Cats are known to land successfully and gracefully if they lose their balance and fall. This special ability, known as the cat righting reflex, is an interesting phenomenon and a unique quality specific to felines. This natural reflex enables a jumping cat to orient himself mid-drop, allowing him to safely land on his feet.
Whether they’re large, small, feral or domestic, all cats are equipped with this particular reflex. According to Dr. Rachel Barrack of Animal Acupuncture, the explanation of how cats always land on their feet is that they have “an extremely flexible backbone and lack of clavicle (collar bone).” Thanks to the feline anatomy, “Cats are born with the unique ability to orient themselves to land on their feet following falls,” says Barrack. And with such an exclusive ability, it’s no wonder we find the act so awe-inspiring.
It’s pretty amazing cats have this ability. But does it work every time? Do cats always land on their feet?
How Do Cats Land on Their Feet?
First, it’s important to understand how cats land on their feet.
Just like humans, baby animals can pick up certain skills at a young age very easily. While the righting reflex is not a learned behavior or trick picked up from following in mom or dad’s footsteps, “this ability begins at 3-4 weeks and is usually fully ingrained by 6-7 weeks of age,” says Barrack.
The way the cat righting reflex works is that the cat begins to shift his balance as soon as he feels himself falling. In addition to being naturally built to handle most falls, a cat’s vestibular system helps him automatically determine right side up. This is the sensory system in most mammals that is located in the inner ear to provide a sense of balance and spatial orientation.
As a cat falls, he will begin to rotate his head and spine, arching to accommodate the need for flipping his body while spreading and relaxing to act as a parachute while in the air. The front and hind legs follow suit, repositioning directly under the cat to get under the body before hitting the ground. And while the tail regularly acts as a balancing rudder in a cat’s daily activities, it is fairly insignificant during a freefall.
Do Cats Always Land on Their Feet?
As amazing as the cat righting reflex is, our furry companions are certainly not invincible. “A falling cat can still sustain serious injuries such as broken limbs following falls,” says Barrack. Cat falling injuries are often worse following shorter falls, as the feline body hasn’t had enough time during the drop to right itself fully.
Even though your cat has this amazing ability, you should of course never try to test your cat’s abilities. To prevent potential injuries and keep your four-legged companion out of harm’s way, it’s essential to safeguard your home from encouraging cat jumping. Make sure the windows in your home are safely screened to help keep your cat from falling. Although cats have been proven to do better with falls from greater heights, never purposefully drop a cat or recreate a scenario that would test your cat’s righting reflex.

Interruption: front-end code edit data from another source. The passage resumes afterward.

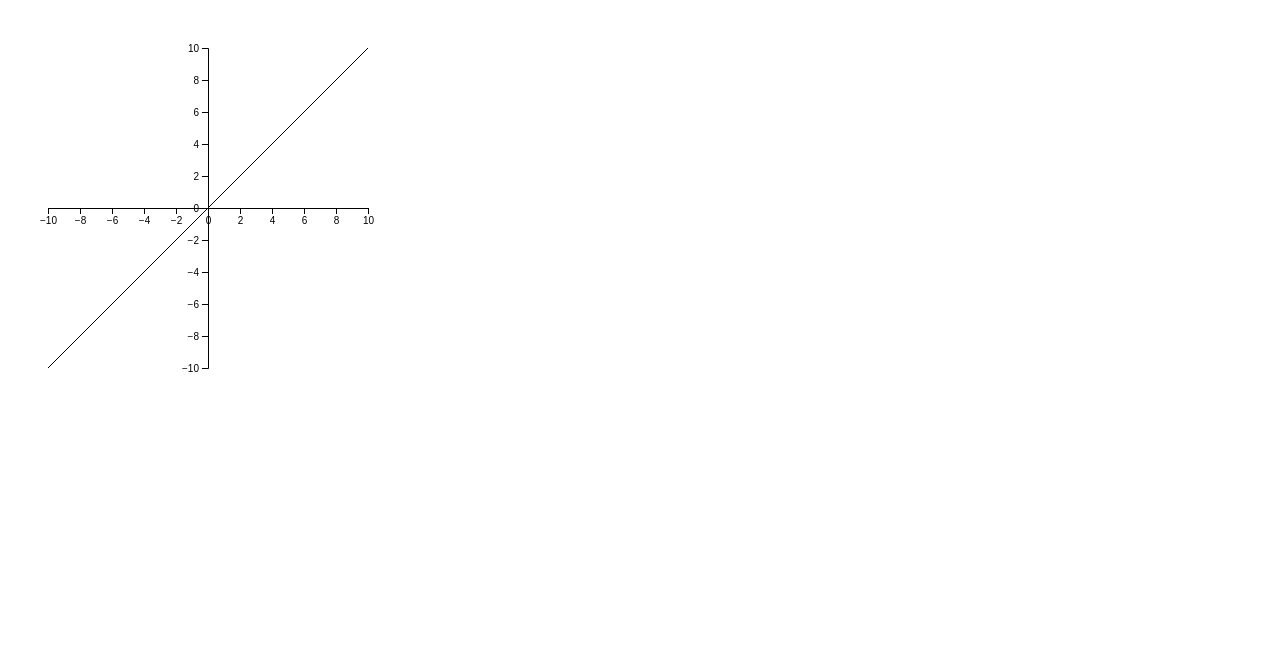
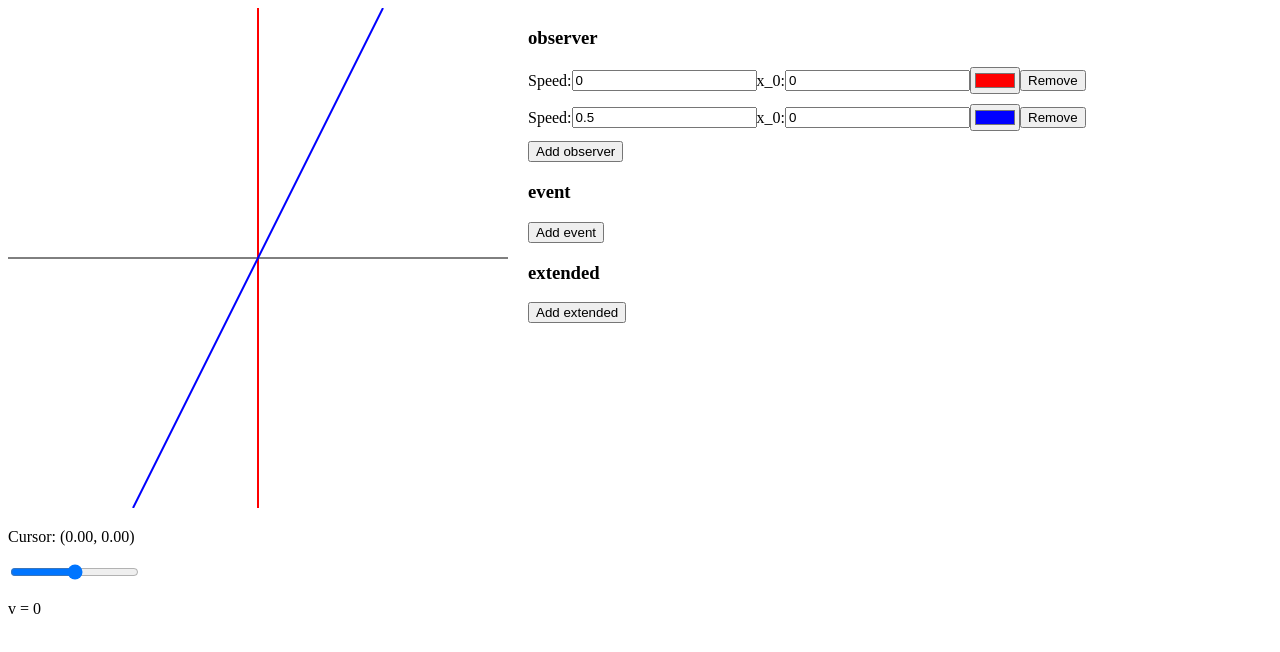
Before and after one commit to JChoquette/sr-graph-app, a React (Vite) app: page / in a window 1280 px wide. Shown: the top 652 px of the page. Built offline with nearby package versions, Linux system fonts and the light colour scheme.

Commit message:
Added events

```diff
--- /dev/null
+++ b/Event.jsx
@@ -0,0 +1,23 @@
+import React from "react";
+
+const Lorentz = (x,t,v,gamma) => {
+    let xp = gamma*(x-v*t);
+    let tp = gamma*(t-v*x);
+    return [xp,tp];
+}
+
+const Event = ({ data, v, gamma, xScale, yScale }) => {
+    const e = Lorentz(data.x,data.t,v,gamma);
+    console.log(data);
+
+    return (
+        <g>
+            <circle
+                cx={xScale(e[0])} cy={yScale(e[1])}
+                fill={data.color} r={4}
+            />
+        </g>
+    );
+};
+
+export default Event;
--- /dev/null
+++ b/Observer.jsx
@@ -0,0 +1,27 @@
+import React from "react";
+
+const Lorentz = (x,t,v,gamma) => {
+    let xp = gamma*(x-v*t);
+    let tp = gamma*(t-v*x);
+    return [xp,tp];
+}
+
+const Observer = ({ data, v, gamma, xScale, yScale }) => {
+    const t1 = -10, t2 = 10;
+    const x1 = t1*data.speed + data.x0;
+    const x2 = t2*data.speed + data.x0;
+    const e1 = Lorentz(x1,t1,v,gamma);
+    const e2 = Lorentz(x2,t2,v,gamma);
+
+    return (
+        <g>
+            <line
+                x1={xScale(e1[0])} y1={yScale(e1[1])}
+                x2={xScale(e2[0])} y2={yScale(e2[1])}
+                stroke={data.color} strokeWidth="2"
+            />
+        </g>
+    );
+};
+
+export default Observer;
--- a/SRGraph.jsx
+++ b/SRGraph.jsx
@@ -1,43 +1,194 @@
-import  { React, useEffect, useRef, useState } from "react";
-import * as d3 from "d3";
+import React, { useState } from "react";
+import Observer from "./Observer.jsx";
+import Event from "./Event.jsx";
+
+const get_gamma = (v) =>{
+    return 1.0/Math.sqrt(1-v**2);
+}
+
+const item_inputs = {
+    observer:[
+        {name:"speed",label:"Speed"},
+        {name:"x0",label:"x_0"},
+    ],
+    event:[
+        {name:"x",label:"x"},
+        {name:"t",label:"t"},
+    ],
+    extended:[
+        {name:"speed",label:"Speed"},
+        {name:"x0",label:"x_0"},
+        {name:"length",label:"Length"},
+    ],
+
+}
 
 const SRGraph = () => {
-    const svgRef = useRef();
-    const [lines, setLines] = useState([{ slope: 1, intercept: 0 }]);
+    //Graph basic parameters and scaling
+    const width = 500, height = 500;
+    const xScale = (x) => ((x + 10) / 20) * width;
+    const yScale = (y) => height - ((y + 10) / 20) * height; // Flip y-axis
+    const xUnscale = (px) => (px / width) * 20 - 10; // Convert pixels back to graph x-coordinates
+    const yUnscale = (py) => 10 - (py / height) * 20; // Convert pixels back to graph y-coordinates
 
-    useEffect(() => {
-        const svg = d3.select(svgRef.current);
-        svg.selectAll("*").remove();
+    //State variables
+    const [v, setV] = useState(0); // State variable for the slider
+    const [observers, setObservers] = useState([
+        { id: 1, speed: 0.0, x0: 0, color: "#FF0000" },
+        { id: 2, speed: 0.5, x0: 0, color: "#0000FF" },
+    ]);
+    const [events, setEvents] = useState([
+    ]);
+    const [extendeds, setExtendeds] = useState([
+    ]);
+    const [nextId, setNextId] = useState(3); // Unique ID counter for new observers
+    const [cursorPos, setCursorPos] = useState({ x: 0, y: 0 });
 
-        const width = 400, height = 400;
-        const margin = 40;
-        const xScale = d3.scaleLinear().domain([-10, 10]).range([margin, width - margin]);
-        const yScale = d3.scaleLinear().domain([-10, 10]).range([height - margin, margin]);
+    const item_map = {
+        event:[events,setEvents],
+        observer:[observers,setObservers],
+        extended:[extendeds,setExtendeds],
+    }
 
-        // Draw axes
-        const xAxis = d3.axisBottom(xScale).ticks(10);
-        const yAxis = d3.axisLeft(yScale).ticks(10);
+    // Function to update a observer's values
+    const updateItem = (type, id, key, value) => {
+        let item_values = item_map[type];
+        let item_array = item_values[0];
+        let itemFunction = item_values[1];
+        itemFunction(item_array.map(item =>
+            item.id === id ? { ...item, [key]: key === "color" ? value: parseFloat(value) } : item
+        ));
+    };
 
-        svg.append("g")
-            .attr("transform", `translate(0,${height / 2})`)
-            .call(xAxis);
+    // Function to remove a observer
+    const removeItem = (type,id) => {
+        let item_values = item_map[type];
+        let item_array = item_values[0];
+        let itemFunction = item_values[1];
+        itemFunction(item_array.filter(item => item.id !== id));
+    };
 
-        svg.append("g")
-            .attr("transform", `translate(${width / 2},0)`)
-            .call(yAxis);
+    // Function to add a new observer
+    const addItem = (type) => {
+        let item_values = item_map[type];
+        let item_array = item_values[0];
+        let itemFunction = item_values[1];
+        itemFunction([...item_array, { id: nextId, speed: 0, x0: 0, x:0, t:0, color:"#00FF00" }]);
+        setNextId(nextId + 1);
+    };
 
-        // Draw lines
-        lines.forEach(({ slope, intercept }) => {
-            svg.append("line")
-                .attr("x1", xScale(-10))
-                .attr("y1", yScale(-10 * slope + intercept))
-                .attr("x2", xScale(10))
-                .attr("y2", yScale(10 * slope + intercept))
-                .attr("stroke", "black");
-        });
-    }, [lines]);
+    const handleMouseMove = (e) => {
+        const rect = e.currentTarget.getBoundingClientRect();
+        const mouseX = e.clientX - rect.left;
+        const mouseY = e.clientY - rect.top;
+        setCursorPos({ x: xUnscale(mouseX), y: yUnscale(mouseY) });
+    };
 
-    return <svg ref={svgRef} width={400} height={400}></svg>;
+    let gamma = get_gamma(v);
+
+    return (
+        <div style={{ display: "flex" }}>
+            {/* Graph Area */}
+            <div>
+                <div>
+                <svg width={width} height={height} onMouseMove={handleMouseMove}>
+                    {/* Axes */}
+                    <line x1={0} x2={width} y1={yScale(0)} y2={yScale(0)} stroke="black" />
+                    <line x1={xScale(0)} x2={xScale(0)} y1={0} y2={height} stroke="black" />
+
+                    {/* Render each observer */}
+                    {observers.map((observer, index) => (
+                        <Observer key={index} v={v} gamma={gamma} data={observer} xScale={xScale} yScale={yScale} />
+                    ))}
+                    {events.map((event, index) => (
+                        <Event key={index} v={v} gamma={gamma} data={event} xScale={xScale} yScale={yScale} />
+                    ))}
+                </svg>
+                </div>
+                {/* Display cursor coordinates */}
+                <p>Cursor: ({cursorPos.x.toFixed(2)}, {cursorPos.y.toFixed(2)})</p>
+                {/* Slider */}
+                <input
+                    type="range"
+                    min="-0.99"
+                    max="0.99"
+                    step="0.01"
+                    value={v}
+                    onChange={(e) => setV(parseFloat(e.target.value))}
+                />
+                <p>v = {v}</p>
+            </div>
+            <div>
+                 {/* Observer Controls */}
+                <div style={{ marginLeft: "20px" }}>
+                    <ItemControls
+                        type={"observer"}
+                        items={observers}
+                        addItem={addItem}
+                        updateItem={updateItem}
+                        removeItem={removeItem}
+                    />
+                </div>
+                 {/* Event Controls */}
+                <div style={{ marginLeft: "20px" }}>
+                    <ItemControls
+                        type={"event"}
+                        items={events}
+                        addItem={addItem}
+                        updateItem={updateItem}
+                        removeItem={removeItem}
+                    />
+                </div>
+                 {/* Event Controls */}
+                <div style={{ marginLeft: "20px" }}>
+                    <ItemControls
+                        type={"extended"}
+                        items={extendeds}
+                        addItem={addItem}
+                        updateItem={updateItem}
+                        removeItem={removeItem}
+                    />
+                </div>
+            </div>
+        </div>
+    );
 };
 
 export default SRGraph;
+
+const ItemControls = ({type,items,addItem,updateItem,removeItem}) => {
+
+    return (
+        <div>
+            <h3>{type}</h3>
+            {items.map(item => (
+                <div key={item.id} style={{ marginBottom: "10px", display: "flex", alignItems: "center" }}>
+                    {item_inputs[type].map(input=>
+                        <ItemInput type={type} item={item} updateItem={updateItem} name={input.name} label={input.label}/>
+                    )}
+                    {/* Color Picker */}
+                    <input
+                        type="color"
+                        value={item.color}
+                        onChange={(e) => updateItem(type, item.id, "color", e.target.value)}
+                    />
+                    <button onClick={() => removeItem(type, item.id)}>Remove</button>
+                </div>
+            ))}
+            <button onClick={()=>addItem(type)}>Add {type}</button>
+        </div>
+    );
+}
+
+const ItemInput = ({type, item,updateItem,name,label}) =>{
+    return(
+        [
+            <span> {label}: </span>,
+            <input
+                type="number" step="0.1"
+                value={item[name]}
+                onChange={(e) => updateItem(type, item.id, name, e.target.value)}
+            />
+        ]
+    );
+}
```
Also changed, not shown: Extended.jsx (added).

With wandering spirits and inquisitive personalities, cats rely on the righting reflex as a natural safety net to help protect them from potentially life-threatening scenarios. Even though cats are naturally built to save themselves from a fall, it’s important to remember that a cat’s legs may not be able to absorb the shock, regardless of his body’s ability to handle the situation. If you believe your cat has suffered a fall injury, be sure to seek medical help from your veterinarian right away. Even though this natural ability may seem like an indestructible superpower, your cat is still vulnerable to danger, and he relies on you to keep him safe.
Dominika is a Chicago native who graduated from DePaul University with a bachelor’s degree in English. Having nearly a decade of combined experience in the fields of marketing, journalism, UX and social, she thrives in the fast-paced and ever-changing world of digital media. When she is not working, Dominika can be found at the beach, traveling the world or cuddling her female Rottie named Ezra.
Become a cat expert with these articles